- Osteoporosis Slideshow Pictures
- Super Foods for Your Bones Slideshow Pictures
- Take the Osteoporosis Quiz
- Osteoporosis FAQs
- Patient Comments: Osteoporosis - Symptoms
- Patient Comments: Osteoporosis - Treatment
- Patient Comments: Osteoporosis - Share Your Experience
- Patient Comments: Osteoporosis - Risk Factors and Causes
- Patient Comments: Osteoporosis - Lifestyle Changes
- Patient Comments: Osteoporosis - Medications
- Patient Comments: Osteoporosis - Complications
- Find a local Internist in your town
- Osteoporosis facts
- What is osteoporosis?
- What are osteoporosis symptoms and signs?
- What are the consequences of osteoporosis?
- Why is osteoporosis an important public-health issue?
- What factors determine bone strength?
- What are osteoporosis risk factors and causes?
- What tests do health-care professionals use to diagnose osteoporosis?
- What types of specialists treat osteoporosis?
- Who should have bone density testing?
- What is the treatment for osteoporosis, and can osteoporosis be prevented?
- Exercise, quitting cigarettes, and curtailing alcohol
- Calcium supplements for osteoporosis
- Vitamin D for osteoporosis
- Can adding certain foods to one's diet help to prevent osteoporosis?
- Are there foods to avoid when it comes to osteoporosis?
- Hormone therapy (menopausal hormone therapy)
- Medications that prevent bone loss and breakdown
- Choosing an osteoporosis medication
- Prevention of osteoporosis due to long-term corticosteroids
- Monitoring osteoporosis therapy
- Prevention of hip fractures in elderly people with osteoporosis
- What are complications of osteoporosis?
- What is the prognosis (outlook) for patients with osteoporosis?
Quick GuideOsteoporosis Pictures Slideshow: Are Your Bones at Risk?
What are the consequences of osteoporosis?
Osteoporotic bone fractures are responsible for considerable pain, decreased quality of life, lost workdays, and disability. Up to 30% of patients suffering a hip fracture will require long-term nursing-home care. Elderly patients can develop pneumonia and blood clots in the leg veins that can travel to the lungs (pulmonary embolism) due to prolonged bed rest after the hip fracture. Osteoporosis has even been linked with an increased risk of death. Some 20% of women with a hip fracture will die in the subsequent year as an indirect result of the fracture. In addition, once a person has experienced a spine fracture due to osteoporosis, he or she is at very high risk of suffering another such fracture in the near future (next few years). About 20% of postmenopausal women who experience a vertebral fracture will suffer a new vertebral fracture of bone in the following year.

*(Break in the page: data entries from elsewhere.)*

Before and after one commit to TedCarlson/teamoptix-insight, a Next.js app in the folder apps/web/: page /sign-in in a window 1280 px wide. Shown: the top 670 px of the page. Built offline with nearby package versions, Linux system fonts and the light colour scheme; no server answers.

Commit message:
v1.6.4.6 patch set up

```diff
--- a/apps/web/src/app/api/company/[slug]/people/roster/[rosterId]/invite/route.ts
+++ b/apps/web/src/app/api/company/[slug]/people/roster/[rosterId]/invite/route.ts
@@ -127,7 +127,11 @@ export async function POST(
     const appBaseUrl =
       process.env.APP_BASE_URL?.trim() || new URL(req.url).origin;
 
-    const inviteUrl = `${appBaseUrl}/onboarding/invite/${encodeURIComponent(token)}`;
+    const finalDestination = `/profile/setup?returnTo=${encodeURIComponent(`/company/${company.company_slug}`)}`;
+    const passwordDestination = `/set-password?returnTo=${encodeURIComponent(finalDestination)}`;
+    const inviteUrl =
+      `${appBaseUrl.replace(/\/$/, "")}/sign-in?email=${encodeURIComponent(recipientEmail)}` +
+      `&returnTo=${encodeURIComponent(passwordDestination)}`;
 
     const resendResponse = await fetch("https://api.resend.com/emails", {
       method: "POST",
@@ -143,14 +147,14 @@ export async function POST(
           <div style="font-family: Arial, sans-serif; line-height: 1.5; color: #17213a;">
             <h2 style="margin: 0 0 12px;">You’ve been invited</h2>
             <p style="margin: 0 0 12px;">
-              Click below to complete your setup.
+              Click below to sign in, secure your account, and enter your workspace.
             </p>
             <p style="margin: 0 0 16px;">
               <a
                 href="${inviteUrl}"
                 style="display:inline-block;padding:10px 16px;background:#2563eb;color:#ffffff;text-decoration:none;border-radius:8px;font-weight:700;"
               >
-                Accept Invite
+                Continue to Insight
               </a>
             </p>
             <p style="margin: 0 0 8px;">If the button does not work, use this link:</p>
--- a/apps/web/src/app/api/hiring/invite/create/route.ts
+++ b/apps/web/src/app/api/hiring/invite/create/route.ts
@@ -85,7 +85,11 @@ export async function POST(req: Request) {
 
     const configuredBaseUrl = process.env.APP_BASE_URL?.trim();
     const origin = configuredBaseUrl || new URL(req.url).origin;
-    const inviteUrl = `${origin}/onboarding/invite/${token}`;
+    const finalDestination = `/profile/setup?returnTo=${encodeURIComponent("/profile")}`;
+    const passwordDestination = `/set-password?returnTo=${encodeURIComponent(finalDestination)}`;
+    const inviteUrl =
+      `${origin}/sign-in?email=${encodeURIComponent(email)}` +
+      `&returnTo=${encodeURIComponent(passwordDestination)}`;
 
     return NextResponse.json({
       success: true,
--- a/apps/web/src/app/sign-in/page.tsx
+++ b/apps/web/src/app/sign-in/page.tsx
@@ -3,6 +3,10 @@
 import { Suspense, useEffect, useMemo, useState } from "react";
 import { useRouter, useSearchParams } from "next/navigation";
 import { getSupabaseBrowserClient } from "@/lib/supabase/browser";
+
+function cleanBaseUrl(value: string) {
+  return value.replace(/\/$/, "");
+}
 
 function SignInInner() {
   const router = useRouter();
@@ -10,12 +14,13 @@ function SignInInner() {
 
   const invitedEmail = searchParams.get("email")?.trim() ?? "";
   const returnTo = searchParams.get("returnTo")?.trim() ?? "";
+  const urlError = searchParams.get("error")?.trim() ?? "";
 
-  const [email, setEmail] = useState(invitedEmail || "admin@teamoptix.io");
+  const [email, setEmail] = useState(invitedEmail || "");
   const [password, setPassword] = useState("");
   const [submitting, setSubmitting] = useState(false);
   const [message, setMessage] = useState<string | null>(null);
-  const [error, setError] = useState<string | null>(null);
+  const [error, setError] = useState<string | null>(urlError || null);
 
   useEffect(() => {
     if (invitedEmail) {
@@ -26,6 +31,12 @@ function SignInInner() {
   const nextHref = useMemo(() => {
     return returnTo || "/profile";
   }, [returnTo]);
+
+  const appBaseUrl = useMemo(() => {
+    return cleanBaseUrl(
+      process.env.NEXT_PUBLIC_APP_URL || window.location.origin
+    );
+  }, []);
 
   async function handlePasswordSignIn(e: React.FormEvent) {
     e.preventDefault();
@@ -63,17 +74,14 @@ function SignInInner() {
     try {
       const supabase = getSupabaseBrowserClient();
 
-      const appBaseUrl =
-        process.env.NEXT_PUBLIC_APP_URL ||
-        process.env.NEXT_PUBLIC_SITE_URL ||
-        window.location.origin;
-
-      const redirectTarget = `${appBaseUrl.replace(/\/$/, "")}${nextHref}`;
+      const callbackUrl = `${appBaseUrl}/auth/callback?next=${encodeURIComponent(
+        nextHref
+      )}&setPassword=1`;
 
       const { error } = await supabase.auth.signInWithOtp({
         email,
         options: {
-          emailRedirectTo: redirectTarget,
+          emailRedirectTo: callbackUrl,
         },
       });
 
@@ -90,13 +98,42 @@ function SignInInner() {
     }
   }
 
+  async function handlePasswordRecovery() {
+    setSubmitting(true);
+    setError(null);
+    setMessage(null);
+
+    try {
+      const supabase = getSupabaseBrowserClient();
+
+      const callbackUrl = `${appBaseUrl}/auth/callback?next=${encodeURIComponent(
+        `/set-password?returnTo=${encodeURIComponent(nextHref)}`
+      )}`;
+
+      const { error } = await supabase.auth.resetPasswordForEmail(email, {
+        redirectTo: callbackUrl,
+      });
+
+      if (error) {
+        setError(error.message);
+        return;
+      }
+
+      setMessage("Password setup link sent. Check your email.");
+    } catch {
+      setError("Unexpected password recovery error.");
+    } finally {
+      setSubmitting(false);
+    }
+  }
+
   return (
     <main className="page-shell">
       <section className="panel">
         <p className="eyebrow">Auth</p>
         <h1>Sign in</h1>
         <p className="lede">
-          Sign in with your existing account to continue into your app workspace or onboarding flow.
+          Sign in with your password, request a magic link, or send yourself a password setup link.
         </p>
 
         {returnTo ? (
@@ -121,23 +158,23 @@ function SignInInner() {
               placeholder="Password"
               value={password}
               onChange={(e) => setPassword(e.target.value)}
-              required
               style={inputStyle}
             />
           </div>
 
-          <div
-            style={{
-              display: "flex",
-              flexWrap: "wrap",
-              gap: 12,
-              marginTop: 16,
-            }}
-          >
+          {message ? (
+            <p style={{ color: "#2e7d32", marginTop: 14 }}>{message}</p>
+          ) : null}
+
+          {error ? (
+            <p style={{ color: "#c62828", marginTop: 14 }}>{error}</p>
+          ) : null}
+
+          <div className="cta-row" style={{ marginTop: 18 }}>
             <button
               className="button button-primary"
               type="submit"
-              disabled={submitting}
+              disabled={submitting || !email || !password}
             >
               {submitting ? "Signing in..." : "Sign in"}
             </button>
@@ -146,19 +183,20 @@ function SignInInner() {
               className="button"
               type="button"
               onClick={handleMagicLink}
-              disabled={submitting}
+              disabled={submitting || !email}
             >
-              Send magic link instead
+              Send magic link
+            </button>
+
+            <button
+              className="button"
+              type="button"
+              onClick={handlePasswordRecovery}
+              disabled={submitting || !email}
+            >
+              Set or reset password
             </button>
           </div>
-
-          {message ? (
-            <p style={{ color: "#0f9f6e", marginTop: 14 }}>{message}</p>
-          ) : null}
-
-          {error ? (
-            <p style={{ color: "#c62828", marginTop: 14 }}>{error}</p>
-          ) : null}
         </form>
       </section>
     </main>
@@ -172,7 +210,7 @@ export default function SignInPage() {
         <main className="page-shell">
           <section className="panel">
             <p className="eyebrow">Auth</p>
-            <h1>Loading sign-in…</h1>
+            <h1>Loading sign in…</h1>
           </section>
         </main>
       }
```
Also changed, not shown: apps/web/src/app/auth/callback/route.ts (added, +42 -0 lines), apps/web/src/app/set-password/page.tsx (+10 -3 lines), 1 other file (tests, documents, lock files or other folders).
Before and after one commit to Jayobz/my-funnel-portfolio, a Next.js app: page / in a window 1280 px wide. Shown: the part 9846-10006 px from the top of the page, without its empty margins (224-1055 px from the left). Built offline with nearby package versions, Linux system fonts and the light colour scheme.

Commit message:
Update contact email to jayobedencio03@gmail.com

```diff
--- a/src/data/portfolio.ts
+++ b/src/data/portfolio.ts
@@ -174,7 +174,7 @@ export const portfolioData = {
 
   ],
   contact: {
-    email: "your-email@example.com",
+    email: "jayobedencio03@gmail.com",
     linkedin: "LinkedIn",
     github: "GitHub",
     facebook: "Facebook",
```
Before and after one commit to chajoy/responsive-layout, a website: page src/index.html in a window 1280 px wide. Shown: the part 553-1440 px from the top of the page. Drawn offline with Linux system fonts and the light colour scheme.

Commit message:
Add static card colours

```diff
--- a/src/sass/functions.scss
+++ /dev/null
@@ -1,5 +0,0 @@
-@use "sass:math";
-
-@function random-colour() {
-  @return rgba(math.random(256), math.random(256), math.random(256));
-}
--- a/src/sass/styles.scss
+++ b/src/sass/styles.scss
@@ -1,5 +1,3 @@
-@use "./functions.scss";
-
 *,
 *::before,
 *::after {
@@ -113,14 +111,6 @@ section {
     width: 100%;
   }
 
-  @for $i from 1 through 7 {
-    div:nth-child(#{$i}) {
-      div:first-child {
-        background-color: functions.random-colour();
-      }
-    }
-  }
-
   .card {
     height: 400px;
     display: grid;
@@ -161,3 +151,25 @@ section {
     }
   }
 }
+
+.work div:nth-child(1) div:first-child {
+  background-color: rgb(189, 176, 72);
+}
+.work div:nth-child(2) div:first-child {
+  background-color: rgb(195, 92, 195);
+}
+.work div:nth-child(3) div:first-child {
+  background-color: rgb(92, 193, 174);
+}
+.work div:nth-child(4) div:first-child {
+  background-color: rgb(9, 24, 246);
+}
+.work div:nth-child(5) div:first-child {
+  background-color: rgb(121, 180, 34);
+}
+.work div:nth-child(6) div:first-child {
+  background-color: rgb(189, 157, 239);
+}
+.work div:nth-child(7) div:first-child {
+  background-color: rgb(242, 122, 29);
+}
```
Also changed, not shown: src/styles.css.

Why is osteoporosis an important public-health issue?
- In the U.S., 44 million people have low bone density (10 million have osteoporosis, and 34 million have osteopenia). This amounts to 55% of the U.S. population aged 50 years and older.
- One in two Caucasian women will fracture a bone due to osteoporosis in her lifetime.
- In the U.S., direct health-care costs from osteoporosis fractures amount to a billion dollars, without even taking into account the indirect costs, such as lost days at work and productivity.
- Approximately 20% of those who experience a hip fracture will die in the year following the fracture.
- One-third of hip-fracture patients are discharged to a nursing home within the year after fracture.
- Only one-third of hip-fracture patients regain their pre-fracture level of function.
With the aging of America, the number of people with osteoporosis-related fractures will increase exponentially. The pain, suffering, and overall impact on health and economic costs will be enormous.